Albert Ernest Parks was born in Clapham, Surrey, on 18th November 1897. By 1911, Albert’s family had moved from West Ham to 52 Redbridge Lane, Wanstead. At this time, the family were able to afford to employ a domestic servant, called Minnie Bush. Albert’s father was a Commercial Traveller selling art needlework.
In November 1913, 16 year old Albert was working as a Warehouseman in Paternoster Square, City of London. Albert joined the Royal Flying Corps in 1915. He became an instructor training flight crew to use the Lewis machine gun and was promoted to Second Lieutenant.
Throughout most of 1917, Albert was declared unfit for service but was flying again by January 1918. He became a flying instructor at Upwood Aerodrome near Huntingdon, Cambridgeshire.
On 3rd June 1918, Albert married Violet, a milliner’s assistant from Leytonstone. They were both aged 21 and only married three months when Albert was killed in a tragic flying accident on 7th September 1918.
Albert was training Second Lieutenant Adam Howie Thompson on a short flight when the aircraft engine stalled:
“…which developed into a spinning nose dive, thus causing the machine to crash to the ground killing both occupants.”
Of the 14,000 airmen killed in the war, well over half lost their lives in training. It was often the talented individuals that were selected to become instructors.
On 7th September 2014, a new memorial to Albert Parks and Adam Thompson was unveiled at RAF Upwood by members of the families.

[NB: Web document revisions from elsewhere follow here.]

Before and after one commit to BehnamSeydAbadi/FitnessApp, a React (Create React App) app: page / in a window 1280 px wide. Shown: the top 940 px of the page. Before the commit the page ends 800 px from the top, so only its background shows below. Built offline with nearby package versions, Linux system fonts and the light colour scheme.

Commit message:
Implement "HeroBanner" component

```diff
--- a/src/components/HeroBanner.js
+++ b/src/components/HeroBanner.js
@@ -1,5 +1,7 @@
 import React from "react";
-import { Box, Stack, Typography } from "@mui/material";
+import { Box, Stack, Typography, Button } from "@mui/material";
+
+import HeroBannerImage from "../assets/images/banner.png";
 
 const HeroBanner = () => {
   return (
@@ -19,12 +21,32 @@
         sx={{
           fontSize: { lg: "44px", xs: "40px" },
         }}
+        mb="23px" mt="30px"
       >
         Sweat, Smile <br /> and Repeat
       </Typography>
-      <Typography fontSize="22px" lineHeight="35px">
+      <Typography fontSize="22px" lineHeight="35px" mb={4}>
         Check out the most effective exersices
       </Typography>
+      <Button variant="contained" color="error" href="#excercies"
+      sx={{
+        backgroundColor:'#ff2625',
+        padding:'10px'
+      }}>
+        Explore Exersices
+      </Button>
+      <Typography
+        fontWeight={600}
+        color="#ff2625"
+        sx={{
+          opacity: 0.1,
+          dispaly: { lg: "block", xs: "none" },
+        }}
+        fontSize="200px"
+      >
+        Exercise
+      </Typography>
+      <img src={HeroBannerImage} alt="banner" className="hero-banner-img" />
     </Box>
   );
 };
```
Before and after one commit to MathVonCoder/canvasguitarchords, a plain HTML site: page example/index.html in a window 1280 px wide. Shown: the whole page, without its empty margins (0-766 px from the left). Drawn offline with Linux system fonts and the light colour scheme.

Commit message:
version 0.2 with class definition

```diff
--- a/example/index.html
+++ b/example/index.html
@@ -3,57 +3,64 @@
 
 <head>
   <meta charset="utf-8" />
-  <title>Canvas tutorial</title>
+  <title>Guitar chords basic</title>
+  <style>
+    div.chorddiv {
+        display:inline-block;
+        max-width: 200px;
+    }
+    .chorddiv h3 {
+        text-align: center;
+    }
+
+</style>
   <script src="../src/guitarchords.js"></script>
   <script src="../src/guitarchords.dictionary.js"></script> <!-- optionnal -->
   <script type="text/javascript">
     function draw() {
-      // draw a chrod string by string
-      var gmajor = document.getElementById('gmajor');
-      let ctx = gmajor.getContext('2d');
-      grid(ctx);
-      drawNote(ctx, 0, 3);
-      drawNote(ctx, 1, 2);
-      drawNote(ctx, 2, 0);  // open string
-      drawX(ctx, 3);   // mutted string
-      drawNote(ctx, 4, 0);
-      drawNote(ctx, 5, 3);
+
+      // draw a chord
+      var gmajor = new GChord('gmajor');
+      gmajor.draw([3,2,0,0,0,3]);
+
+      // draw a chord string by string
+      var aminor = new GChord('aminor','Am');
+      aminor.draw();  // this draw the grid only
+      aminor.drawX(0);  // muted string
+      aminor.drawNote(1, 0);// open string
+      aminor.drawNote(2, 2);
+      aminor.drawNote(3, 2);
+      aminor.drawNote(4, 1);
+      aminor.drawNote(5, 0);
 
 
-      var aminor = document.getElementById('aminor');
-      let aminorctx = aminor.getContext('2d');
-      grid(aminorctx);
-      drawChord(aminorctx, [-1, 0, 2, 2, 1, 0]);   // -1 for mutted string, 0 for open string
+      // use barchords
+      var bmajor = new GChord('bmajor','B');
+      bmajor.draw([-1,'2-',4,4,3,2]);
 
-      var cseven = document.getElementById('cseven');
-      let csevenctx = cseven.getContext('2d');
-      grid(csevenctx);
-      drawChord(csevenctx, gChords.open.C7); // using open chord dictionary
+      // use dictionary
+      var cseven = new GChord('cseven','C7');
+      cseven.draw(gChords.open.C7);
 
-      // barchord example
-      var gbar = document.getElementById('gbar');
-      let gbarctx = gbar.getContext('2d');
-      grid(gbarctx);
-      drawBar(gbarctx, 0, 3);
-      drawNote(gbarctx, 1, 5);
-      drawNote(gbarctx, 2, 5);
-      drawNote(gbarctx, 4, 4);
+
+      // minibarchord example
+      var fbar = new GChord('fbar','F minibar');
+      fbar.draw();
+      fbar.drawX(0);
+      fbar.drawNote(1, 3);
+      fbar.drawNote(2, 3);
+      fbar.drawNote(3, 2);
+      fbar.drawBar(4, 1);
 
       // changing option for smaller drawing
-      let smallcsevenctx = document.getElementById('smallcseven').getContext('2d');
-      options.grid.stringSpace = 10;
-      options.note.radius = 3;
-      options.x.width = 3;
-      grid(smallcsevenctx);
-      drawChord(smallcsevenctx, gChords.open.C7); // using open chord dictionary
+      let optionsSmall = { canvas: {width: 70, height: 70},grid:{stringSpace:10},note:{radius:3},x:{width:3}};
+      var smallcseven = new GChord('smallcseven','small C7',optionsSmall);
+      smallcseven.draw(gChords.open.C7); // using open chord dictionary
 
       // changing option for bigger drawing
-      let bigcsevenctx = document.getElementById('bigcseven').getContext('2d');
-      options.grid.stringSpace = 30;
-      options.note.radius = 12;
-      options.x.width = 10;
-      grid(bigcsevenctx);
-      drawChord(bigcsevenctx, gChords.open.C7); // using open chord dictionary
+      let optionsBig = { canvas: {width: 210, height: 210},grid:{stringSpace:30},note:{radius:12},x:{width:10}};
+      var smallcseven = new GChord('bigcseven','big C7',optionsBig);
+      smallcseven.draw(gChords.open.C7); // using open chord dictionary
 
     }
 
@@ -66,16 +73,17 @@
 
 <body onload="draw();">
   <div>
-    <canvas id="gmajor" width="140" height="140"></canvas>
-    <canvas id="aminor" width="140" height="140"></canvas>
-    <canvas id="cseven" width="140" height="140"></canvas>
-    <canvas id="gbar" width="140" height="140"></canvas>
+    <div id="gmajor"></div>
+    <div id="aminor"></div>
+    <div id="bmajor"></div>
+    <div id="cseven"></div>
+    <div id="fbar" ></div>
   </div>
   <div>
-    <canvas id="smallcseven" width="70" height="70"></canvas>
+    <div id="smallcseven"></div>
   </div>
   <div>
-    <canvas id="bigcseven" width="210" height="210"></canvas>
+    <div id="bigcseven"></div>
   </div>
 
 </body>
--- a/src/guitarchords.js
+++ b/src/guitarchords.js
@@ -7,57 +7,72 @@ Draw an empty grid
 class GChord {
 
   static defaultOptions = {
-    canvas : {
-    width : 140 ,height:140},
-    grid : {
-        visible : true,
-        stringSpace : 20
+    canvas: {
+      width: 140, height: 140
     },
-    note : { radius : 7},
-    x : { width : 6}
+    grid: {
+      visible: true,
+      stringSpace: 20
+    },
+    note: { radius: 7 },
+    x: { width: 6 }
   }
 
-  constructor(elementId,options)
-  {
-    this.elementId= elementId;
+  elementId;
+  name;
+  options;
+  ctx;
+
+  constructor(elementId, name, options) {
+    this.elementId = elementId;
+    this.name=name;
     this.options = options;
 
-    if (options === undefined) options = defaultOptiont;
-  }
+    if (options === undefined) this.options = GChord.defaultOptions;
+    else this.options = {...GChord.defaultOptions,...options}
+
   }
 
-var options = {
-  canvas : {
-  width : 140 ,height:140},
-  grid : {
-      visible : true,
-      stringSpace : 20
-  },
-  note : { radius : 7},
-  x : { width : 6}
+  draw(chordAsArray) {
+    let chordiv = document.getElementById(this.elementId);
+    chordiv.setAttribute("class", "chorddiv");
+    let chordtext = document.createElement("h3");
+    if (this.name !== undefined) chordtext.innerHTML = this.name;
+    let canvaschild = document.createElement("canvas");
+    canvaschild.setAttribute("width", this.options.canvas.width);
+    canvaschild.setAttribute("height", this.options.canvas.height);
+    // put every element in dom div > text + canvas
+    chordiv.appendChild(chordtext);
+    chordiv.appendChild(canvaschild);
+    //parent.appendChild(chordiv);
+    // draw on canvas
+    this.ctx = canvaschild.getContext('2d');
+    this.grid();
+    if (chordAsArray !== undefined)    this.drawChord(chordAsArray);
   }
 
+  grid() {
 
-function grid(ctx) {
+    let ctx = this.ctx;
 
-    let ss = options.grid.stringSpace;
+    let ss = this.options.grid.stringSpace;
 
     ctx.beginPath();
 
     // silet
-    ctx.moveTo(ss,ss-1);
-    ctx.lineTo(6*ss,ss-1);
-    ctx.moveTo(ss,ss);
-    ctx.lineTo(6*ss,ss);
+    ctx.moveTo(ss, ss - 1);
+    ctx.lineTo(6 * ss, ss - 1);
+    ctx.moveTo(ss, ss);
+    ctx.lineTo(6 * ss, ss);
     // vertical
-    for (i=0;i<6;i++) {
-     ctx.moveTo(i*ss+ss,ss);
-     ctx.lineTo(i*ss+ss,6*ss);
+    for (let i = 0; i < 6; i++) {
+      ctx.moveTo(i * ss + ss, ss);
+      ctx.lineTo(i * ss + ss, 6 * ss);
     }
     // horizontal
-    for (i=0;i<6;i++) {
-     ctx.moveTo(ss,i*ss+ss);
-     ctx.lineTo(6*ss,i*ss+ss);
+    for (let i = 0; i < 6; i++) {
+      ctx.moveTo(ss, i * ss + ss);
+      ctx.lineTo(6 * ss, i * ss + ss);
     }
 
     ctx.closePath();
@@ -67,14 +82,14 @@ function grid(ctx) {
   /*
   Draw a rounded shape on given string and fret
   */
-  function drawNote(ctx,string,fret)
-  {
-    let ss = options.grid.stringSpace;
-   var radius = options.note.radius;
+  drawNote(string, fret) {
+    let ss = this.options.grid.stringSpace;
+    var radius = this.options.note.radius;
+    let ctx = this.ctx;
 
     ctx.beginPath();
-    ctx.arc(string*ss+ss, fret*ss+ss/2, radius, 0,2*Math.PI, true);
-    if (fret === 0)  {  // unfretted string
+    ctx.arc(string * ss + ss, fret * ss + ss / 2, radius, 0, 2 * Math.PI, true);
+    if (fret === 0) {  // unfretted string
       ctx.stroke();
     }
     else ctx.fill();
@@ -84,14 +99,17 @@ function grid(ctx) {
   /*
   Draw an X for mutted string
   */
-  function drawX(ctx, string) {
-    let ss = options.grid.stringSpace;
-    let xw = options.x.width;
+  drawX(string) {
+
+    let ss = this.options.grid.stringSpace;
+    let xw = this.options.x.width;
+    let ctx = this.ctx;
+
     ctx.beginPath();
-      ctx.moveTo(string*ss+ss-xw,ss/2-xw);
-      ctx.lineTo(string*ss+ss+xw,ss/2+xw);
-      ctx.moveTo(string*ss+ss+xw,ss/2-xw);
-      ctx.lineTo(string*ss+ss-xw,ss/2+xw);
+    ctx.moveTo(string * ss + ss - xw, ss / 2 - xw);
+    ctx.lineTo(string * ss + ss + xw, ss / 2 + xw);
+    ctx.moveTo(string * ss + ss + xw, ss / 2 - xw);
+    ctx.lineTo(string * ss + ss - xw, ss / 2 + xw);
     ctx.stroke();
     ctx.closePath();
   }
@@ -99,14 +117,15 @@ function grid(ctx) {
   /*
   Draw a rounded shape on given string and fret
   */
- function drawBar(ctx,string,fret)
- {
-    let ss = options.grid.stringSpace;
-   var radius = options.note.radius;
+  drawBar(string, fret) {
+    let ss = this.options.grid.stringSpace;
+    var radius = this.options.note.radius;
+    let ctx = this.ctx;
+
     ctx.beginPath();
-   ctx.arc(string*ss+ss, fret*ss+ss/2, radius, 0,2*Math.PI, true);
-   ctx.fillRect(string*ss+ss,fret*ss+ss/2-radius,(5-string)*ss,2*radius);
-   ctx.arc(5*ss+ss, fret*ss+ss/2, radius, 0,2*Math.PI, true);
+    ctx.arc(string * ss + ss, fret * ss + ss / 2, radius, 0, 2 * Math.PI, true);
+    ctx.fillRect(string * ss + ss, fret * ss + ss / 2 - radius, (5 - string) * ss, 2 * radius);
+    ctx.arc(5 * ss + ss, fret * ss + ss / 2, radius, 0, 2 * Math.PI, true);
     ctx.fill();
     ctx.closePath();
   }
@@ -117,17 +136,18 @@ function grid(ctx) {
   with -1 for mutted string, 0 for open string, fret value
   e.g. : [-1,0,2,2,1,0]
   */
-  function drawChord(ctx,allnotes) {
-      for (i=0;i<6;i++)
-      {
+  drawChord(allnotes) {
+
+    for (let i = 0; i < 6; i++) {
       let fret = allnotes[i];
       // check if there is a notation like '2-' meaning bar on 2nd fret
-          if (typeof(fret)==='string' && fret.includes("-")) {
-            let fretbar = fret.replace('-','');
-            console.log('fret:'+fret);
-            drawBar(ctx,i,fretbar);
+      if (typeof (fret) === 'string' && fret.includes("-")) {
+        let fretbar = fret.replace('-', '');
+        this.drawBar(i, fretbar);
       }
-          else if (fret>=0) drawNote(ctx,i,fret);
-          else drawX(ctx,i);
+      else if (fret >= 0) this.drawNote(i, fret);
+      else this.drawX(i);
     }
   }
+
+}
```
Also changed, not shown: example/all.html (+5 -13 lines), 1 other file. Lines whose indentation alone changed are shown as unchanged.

Research by Wanstead United Reformed Church
Commonwealth War Graves Commission